→ **EXERCISE AIM**:
Print the records exactly as they are written.

→ **Version difference data**:
----
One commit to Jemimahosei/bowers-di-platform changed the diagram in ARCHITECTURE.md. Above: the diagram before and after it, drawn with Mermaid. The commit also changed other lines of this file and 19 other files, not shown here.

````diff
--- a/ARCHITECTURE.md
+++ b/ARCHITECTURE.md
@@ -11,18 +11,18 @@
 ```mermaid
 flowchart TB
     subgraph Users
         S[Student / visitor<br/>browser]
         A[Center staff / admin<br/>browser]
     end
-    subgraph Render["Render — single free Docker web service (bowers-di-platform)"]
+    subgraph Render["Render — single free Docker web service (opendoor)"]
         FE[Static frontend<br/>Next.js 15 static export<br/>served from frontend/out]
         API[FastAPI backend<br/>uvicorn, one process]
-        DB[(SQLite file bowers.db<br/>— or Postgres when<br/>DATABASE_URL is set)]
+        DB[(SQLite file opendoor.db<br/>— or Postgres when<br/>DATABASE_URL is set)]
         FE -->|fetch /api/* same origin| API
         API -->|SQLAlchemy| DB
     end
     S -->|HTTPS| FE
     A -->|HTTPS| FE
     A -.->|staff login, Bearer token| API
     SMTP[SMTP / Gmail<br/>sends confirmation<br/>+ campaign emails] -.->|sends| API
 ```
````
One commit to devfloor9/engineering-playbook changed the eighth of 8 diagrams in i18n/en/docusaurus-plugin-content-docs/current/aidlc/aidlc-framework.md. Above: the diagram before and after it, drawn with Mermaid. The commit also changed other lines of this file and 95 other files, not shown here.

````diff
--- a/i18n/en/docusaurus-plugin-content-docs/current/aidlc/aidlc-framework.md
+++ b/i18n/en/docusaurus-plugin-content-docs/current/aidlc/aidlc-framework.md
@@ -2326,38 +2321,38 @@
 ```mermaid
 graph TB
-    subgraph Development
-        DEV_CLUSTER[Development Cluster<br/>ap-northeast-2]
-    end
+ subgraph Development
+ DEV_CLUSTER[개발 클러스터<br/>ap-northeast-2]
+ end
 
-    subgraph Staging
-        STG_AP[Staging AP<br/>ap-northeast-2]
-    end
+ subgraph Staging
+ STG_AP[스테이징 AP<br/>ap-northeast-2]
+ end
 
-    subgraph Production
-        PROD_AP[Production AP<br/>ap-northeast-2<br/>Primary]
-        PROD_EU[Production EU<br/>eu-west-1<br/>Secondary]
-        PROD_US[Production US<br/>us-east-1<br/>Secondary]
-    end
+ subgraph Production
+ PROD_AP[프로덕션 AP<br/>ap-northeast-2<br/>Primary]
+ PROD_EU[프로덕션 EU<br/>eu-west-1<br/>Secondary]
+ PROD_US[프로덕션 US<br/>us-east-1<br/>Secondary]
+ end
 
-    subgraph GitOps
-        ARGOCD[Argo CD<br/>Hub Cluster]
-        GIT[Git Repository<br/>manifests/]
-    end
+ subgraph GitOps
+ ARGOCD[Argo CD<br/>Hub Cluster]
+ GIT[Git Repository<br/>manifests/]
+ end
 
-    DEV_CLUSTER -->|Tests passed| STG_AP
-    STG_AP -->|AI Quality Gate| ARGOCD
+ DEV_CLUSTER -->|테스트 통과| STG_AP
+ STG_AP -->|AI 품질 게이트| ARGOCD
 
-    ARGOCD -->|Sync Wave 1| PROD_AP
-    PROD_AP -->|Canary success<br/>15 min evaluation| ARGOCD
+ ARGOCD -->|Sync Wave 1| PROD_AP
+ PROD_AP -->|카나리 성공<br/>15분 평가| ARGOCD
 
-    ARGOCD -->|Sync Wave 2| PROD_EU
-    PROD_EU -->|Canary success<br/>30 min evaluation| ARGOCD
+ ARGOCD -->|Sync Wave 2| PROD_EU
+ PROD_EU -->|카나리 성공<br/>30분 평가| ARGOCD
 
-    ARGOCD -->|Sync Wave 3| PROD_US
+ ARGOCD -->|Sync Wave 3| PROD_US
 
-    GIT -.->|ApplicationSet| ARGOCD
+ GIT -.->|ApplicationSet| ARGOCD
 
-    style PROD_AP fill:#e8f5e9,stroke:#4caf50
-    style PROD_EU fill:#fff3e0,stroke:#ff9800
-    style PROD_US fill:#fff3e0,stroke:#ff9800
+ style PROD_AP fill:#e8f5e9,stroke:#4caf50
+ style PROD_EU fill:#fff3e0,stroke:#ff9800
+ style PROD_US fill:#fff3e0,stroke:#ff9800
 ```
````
----
→ **TASK ANSWER**:
One commit to Jemimahosei/bowers-di-platform changed the diagram in ARCHITECTURE.md. Above: the diagram before and after it, drawn with Mermaid. The commit also changed other lines of this file and 19 other files, not shown here.

````diff
--- a/ARCHITECTURE.md
+++ b/ARCHITECTURE.md
@@ -11,18 +11,18 @@
 ```mermaid
 flowchart TB
     subgraph Users
         S[Student / visitor<br/>browser]
         A[Center staff / admin<br/>browser]
     end
-    subgraph Render["Render — single free Docker web service (bowers-di-platform)"]
+    subgraph Render["Render — single free Docker web service (opendoor)"]
         FE[Static frontend<br/>Next.js 15 static export<br/>served from frontend/out]
         API[FastAPI backend<br/>uvicorn, one process]
-        DB[(SQLite file bowers.db<br/>— or Postgres when<br/>DATABASE_URL is set)]
+        DB[(SQLite file opendoor.db<br/>— or Postgres when<br/>DATABASE_URL is set)]
         FE -->|fetch /api/* same origin| API
         API -->|SQLAlchemy| DB
     end
     S -->|HTTPS| FE
     A -->|HTTPS| FE
     A -.->|staff login, Bearer token| API
     SMTP[SMTP / Gmail<br/>sends confirmation<br/>+ campaign emails] -.->|sends| API
 ```
````
One commit to devfloor9/engineering-playbook changed the eighth of 8 diagrams in i18n/en/docusaurus-plugin-content-docs/current/aidlc/aidlc-framework.md. Above: the diagram before and after it, drawn with Mermaid. The commit also changed other lines of this file and 95 other files, not shown here.

````diff
--- a/i18n/en/docusaurus-plugin-content-docs/current/aidlc/aidlc-framework.md
+++ b/i18n/en/docusaurus-plugin-content-docs/current/aidlc/aidlc-framework.md
@@ -2326,38 +2321,38 @@
 ```mermaid
 graph TB
-    subgraph Development
-        DEV_CLUSTER[Development Cluster<br/>ap-northeast-2]
-    end
+ subgraph Development
+ DEV_CLUSTER[개발 클러스터<br/>ap-northeast-2]
+ end
 
-    subgraph Staging
-        STG_AP[Staging AP<br/>ap-northeast-2]
-    end
+ subgraph Staging
+ STG_AP[스테이징 AP<br/>ap-northeast-2]
+ end
 
-    subgraph Production
-        PROD_AP[Production AP<br/>ap-northeast-2<br/>Primary]
-        PROD_EU[Production EU<br/>eu-west-1<br/>Secondary]
-        PROD_US[Production US<br/>us-east-1<br/>Secondary]
-    end
+ subgraph Production
+ PROD_AP[프로덕션 AP<br/>ap-northeast-2<br/>Primary]
+ PROD_EU[프로덕션 EU<br/>eu-west-1<br/>Secondary]
+ PROD_US[프로덕션 US<br/>us-east-1<br/>Secondary]
+ end
 
-    subgraph GitOps
-        ARGOCD[Argo CD<br/>Hub Cluster]
-        GIT[Git Repository<br/>manifests/]
-    end
+ subgraph GitOps
+ ARGOCD[Argo CD<br/>Hub Cluster]
+ GIT[Git Repository<br/>manifests/]
+ end
 
-    DEV_CLUSTER -->|Tests passed| STG_AP
-    STG_AP -->|AI Quality Gate| ARGOCD
+ DEV_CLUSTER -->|테스트 통과| STG_AP
+ STG_AP -->|AI 품질 게이트| ARGOCD
 
-    ARGOCD -->|Sync Wave 1| PROD_AP
-    PROD_AP -->|Canary success<br/>15 min evaluation| ARGOCD
+ ARGOCD -->|Sync Wave 1| PROD_AP
+ PROD_AP -->|카나리 성공<br/>15분 평가| ARGOCD
 
-    ARGOCD -->|Sync Wave 2| PROD_EU
-    PROD_EU -->|Canary success<br/>30 min evaluation| ARGOCD
+ ARGOCD -->|Sync Wave 2| PROD_EU
+ PROD_EU -->|카나리 성공<br/>30분 평가| ARGOCD
 
-    ARGOCD -->|Sync Wave 3| PROD_US
+ ARGOCD -->|Sync Wave 3| PROD_US
 
-    GIT -.->|ApplicationSet| ARGOCD
+ GIT -.->|ApplicationSet| ARGOCD
 
-    style PROD_AP fill:#e8f5e9,stroke:#4caf50
-    style PROD_EU fill:#fff3e0,stroke:#ff9800
-    style PROD_US fill:#fff3e0,stroke:#ff9800
+ style PROD_AP fill:#e8f5e9,stroke:#4caf50
+ style PROD_EU fill:#fff3e0,stroke:#ff9800
+ style PROD_US fill:#fff3e0,stroke:#ff9800
 ```
````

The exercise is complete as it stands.